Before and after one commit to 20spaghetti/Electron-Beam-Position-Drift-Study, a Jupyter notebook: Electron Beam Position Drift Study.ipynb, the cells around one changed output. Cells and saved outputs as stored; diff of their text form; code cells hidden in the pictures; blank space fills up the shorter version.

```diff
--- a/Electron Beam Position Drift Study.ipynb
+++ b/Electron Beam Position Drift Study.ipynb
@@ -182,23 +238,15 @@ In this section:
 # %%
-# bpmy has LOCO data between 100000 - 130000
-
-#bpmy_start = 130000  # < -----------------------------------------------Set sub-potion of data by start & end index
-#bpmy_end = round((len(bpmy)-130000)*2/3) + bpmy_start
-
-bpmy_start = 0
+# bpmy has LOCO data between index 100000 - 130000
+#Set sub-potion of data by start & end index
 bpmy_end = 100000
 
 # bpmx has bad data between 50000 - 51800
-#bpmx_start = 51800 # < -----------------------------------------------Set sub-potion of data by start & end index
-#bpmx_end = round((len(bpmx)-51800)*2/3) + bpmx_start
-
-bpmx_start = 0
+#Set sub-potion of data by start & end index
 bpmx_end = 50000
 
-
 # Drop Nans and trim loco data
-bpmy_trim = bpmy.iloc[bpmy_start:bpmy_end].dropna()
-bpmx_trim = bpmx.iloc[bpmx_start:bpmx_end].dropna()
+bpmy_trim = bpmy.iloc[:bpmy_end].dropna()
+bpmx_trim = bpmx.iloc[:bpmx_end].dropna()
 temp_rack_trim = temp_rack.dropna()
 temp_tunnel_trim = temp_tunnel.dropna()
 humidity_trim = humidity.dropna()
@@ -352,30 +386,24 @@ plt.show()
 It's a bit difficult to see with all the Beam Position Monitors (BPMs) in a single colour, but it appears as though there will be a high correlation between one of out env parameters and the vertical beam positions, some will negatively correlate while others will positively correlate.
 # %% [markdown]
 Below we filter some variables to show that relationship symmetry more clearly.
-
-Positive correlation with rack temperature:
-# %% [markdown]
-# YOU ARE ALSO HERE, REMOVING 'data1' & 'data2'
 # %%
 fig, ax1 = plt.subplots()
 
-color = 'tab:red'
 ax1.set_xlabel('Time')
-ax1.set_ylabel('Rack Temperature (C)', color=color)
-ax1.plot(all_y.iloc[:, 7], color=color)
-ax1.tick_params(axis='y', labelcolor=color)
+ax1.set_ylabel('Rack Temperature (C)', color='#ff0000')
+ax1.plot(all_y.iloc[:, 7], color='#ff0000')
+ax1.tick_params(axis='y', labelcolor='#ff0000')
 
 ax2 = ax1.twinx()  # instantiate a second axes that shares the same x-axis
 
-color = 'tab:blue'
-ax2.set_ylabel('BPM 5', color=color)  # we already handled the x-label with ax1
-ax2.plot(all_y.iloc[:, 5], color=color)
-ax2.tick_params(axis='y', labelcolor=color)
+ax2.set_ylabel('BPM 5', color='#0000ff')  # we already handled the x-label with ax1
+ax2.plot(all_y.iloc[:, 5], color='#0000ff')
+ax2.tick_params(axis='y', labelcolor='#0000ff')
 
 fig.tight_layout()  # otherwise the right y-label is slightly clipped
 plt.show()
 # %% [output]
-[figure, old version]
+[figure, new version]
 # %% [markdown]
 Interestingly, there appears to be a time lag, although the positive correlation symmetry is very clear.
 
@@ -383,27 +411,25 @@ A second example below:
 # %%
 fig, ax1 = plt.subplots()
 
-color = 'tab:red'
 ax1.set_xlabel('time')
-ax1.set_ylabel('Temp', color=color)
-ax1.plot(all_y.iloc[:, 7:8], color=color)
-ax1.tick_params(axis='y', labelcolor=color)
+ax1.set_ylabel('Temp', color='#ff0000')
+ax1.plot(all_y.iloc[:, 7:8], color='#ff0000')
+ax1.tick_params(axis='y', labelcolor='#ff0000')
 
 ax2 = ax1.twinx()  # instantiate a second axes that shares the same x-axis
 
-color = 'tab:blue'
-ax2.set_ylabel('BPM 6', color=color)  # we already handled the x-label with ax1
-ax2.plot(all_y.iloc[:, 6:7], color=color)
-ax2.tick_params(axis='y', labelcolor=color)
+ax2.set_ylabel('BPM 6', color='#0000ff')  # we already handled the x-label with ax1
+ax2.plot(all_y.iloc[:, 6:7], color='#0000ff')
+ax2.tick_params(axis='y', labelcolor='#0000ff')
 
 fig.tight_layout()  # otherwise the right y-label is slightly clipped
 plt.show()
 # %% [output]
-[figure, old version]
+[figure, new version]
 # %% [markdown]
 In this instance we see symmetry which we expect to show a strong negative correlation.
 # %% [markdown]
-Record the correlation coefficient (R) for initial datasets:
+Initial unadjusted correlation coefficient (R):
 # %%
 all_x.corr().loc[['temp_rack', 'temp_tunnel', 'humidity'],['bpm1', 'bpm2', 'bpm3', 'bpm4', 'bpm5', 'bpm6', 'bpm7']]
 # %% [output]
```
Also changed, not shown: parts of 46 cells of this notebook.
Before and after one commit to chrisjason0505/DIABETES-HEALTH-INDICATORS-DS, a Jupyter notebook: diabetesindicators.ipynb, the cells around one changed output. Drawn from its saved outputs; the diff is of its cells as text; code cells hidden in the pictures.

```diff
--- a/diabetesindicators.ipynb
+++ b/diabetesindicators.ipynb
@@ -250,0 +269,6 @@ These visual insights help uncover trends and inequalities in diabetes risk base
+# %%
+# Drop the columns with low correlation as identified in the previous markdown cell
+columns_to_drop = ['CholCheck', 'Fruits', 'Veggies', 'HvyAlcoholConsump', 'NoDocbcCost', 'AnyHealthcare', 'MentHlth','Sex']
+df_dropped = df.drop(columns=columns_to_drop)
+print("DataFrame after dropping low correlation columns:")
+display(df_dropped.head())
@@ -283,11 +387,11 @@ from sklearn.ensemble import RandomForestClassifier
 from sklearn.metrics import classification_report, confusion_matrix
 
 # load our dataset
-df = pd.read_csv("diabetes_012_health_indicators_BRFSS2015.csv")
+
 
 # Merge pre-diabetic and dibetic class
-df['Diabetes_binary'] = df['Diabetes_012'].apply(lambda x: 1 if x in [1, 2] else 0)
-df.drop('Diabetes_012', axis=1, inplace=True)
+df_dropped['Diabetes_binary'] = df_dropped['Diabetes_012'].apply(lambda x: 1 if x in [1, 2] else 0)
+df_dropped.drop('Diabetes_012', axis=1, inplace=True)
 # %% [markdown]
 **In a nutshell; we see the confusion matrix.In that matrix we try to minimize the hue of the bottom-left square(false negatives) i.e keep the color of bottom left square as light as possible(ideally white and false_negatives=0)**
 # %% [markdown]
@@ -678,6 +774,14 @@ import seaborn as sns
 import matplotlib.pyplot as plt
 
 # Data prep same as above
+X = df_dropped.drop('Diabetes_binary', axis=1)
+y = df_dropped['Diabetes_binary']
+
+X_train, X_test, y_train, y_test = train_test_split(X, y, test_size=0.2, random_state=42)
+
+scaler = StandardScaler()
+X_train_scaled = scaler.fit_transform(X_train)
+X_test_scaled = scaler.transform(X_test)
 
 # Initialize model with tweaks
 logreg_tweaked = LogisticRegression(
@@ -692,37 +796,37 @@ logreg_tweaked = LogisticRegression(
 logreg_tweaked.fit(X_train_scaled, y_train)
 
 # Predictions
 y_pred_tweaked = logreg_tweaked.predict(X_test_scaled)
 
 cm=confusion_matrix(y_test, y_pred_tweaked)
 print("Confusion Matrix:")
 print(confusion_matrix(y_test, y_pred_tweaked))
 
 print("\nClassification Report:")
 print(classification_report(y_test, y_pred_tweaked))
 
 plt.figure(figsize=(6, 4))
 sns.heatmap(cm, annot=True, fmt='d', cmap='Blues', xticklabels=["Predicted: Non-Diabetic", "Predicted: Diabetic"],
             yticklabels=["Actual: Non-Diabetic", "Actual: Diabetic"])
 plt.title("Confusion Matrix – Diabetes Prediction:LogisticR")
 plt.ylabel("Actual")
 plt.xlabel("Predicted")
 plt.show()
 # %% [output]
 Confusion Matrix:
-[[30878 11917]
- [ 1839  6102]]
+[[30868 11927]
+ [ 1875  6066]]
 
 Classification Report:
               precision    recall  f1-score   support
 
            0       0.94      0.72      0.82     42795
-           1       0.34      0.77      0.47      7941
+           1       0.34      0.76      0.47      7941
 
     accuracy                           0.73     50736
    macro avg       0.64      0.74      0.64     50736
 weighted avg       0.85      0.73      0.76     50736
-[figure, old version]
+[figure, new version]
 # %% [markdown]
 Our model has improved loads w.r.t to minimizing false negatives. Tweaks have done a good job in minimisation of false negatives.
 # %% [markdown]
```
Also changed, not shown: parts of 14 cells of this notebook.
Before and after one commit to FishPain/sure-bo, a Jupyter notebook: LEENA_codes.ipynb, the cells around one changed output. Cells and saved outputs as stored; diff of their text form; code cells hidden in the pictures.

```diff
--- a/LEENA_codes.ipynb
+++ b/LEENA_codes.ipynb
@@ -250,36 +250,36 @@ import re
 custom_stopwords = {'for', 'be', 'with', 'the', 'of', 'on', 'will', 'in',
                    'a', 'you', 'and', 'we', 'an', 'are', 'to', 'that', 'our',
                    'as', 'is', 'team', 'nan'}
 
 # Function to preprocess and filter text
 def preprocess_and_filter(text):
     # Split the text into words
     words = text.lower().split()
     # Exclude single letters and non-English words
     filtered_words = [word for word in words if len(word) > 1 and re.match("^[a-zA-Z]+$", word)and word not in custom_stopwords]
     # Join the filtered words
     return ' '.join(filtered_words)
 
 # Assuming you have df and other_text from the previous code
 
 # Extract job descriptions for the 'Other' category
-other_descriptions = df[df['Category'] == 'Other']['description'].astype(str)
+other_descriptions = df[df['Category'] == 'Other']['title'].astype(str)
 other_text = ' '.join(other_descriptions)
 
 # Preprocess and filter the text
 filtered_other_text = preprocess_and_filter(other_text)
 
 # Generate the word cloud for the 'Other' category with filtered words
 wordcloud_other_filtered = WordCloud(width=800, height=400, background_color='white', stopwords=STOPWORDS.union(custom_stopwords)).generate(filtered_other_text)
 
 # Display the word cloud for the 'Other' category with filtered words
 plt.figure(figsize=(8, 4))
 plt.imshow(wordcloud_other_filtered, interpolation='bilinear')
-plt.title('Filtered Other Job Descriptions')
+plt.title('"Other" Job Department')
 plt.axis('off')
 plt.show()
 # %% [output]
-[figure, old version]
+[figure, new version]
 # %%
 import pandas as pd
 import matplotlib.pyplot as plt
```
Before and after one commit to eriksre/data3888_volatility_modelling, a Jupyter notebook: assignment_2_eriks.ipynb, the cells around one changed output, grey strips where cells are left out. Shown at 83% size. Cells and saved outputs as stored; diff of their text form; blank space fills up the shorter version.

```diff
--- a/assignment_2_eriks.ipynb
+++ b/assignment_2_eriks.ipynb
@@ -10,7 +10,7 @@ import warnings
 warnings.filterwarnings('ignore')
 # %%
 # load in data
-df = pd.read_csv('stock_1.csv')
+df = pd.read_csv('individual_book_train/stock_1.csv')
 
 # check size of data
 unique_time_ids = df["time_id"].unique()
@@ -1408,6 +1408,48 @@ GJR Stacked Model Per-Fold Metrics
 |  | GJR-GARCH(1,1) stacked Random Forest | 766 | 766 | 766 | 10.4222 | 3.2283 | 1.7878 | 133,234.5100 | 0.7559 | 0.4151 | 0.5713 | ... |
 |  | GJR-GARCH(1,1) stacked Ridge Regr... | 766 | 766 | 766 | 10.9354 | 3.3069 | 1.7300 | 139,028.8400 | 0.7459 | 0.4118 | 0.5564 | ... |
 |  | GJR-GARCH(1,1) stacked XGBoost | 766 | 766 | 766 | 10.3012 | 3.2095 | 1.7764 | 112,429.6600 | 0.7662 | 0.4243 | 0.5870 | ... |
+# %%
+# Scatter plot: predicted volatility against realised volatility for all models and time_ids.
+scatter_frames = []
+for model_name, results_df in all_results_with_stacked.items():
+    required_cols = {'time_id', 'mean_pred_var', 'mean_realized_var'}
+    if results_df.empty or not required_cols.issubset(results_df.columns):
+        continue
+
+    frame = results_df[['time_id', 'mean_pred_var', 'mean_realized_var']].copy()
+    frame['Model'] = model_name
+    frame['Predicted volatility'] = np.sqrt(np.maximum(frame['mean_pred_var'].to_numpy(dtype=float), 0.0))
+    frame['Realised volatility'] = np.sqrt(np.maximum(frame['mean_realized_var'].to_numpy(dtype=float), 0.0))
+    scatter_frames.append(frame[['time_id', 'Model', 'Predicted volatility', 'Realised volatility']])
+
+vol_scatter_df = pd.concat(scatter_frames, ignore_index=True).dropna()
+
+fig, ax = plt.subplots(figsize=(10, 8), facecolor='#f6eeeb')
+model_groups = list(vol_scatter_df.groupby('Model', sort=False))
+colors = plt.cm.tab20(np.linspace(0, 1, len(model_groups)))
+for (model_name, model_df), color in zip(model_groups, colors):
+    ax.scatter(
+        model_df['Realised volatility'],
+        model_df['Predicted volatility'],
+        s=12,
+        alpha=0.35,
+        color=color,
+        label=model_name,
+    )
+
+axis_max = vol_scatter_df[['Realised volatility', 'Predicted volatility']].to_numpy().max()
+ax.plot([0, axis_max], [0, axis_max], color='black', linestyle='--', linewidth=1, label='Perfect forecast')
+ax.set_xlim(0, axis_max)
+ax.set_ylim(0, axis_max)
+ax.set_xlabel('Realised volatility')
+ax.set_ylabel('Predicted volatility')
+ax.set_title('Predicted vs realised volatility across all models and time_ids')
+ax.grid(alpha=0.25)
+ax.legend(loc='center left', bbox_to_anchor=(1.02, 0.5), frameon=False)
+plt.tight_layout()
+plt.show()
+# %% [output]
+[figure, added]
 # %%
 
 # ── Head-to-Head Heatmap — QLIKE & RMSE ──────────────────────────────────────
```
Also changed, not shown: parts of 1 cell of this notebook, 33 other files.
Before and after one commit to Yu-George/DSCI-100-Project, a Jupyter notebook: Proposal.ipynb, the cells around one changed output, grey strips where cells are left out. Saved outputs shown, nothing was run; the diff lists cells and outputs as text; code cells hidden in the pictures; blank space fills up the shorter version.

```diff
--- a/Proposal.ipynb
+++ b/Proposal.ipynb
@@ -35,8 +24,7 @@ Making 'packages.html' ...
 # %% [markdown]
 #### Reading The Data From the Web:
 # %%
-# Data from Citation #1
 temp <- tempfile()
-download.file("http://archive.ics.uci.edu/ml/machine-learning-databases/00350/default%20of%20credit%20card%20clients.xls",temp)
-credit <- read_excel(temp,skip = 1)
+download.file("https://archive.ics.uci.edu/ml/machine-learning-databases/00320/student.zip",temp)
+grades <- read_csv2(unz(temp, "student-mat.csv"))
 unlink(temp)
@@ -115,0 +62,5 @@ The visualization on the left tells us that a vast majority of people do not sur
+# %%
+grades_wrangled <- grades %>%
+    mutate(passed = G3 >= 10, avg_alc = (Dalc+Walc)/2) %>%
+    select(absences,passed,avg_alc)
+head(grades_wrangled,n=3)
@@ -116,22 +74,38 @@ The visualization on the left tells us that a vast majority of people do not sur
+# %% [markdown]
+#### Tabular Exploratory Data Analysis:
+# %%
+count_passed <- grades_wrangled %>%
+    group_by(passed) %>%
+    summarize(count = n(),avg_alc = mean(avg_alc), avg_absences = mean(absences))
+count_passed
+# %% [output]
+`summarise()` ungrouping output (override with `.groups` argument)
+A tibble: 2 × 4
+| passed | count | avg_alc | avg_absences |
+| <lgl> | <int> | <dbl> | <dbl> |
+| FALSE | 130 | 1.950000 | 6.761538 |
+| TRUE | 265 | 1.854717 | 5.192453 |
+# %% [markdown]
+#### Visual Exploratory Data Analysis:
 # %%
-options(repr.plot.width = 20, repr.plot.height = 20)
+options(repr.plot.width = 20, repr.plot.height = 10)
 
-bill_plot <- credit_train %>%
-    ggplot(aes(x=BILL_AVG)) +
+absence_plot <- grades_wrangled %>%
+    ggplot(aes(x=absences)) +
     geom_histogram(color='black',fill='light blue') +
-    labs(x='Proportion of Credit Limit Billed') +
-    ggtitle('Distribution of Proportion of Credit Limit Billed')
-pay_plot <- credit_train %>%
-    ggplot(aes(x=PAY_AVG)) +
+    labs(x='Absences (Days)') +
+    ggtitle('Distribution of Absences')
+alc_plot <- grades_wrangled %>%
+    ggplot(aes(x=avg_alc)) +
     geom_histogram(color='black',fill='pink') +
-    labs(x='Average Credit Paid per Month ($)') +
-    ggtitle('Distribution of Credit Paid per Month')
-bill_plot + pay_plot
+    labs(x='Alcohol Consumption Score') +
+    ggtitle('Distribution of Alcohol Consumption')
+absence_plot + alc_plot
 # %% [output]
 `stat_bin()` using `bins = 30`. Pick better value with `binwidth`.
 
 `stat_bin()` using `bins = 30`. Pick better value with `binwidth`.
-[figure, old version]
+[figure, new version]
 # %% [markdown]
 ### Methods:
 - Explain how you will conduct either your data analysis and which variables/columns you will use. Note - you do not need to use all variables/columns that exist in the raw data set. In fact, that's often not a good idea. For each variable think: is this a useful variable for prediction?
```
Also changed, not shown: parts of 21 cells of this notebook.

_ _ _

__Task__:
Gather every line from the listing above in which "print" appears, and copy those lines.

__Task output__:
+print("DataFrame after dropping low correlation columns:")
 print("Confusion Matrix:")
 print(confusion_matrix(y_test, y_pred_tweaked))
 print("\nClassification Report:")
 print(classification_report(y_test, y_pred_tweaked))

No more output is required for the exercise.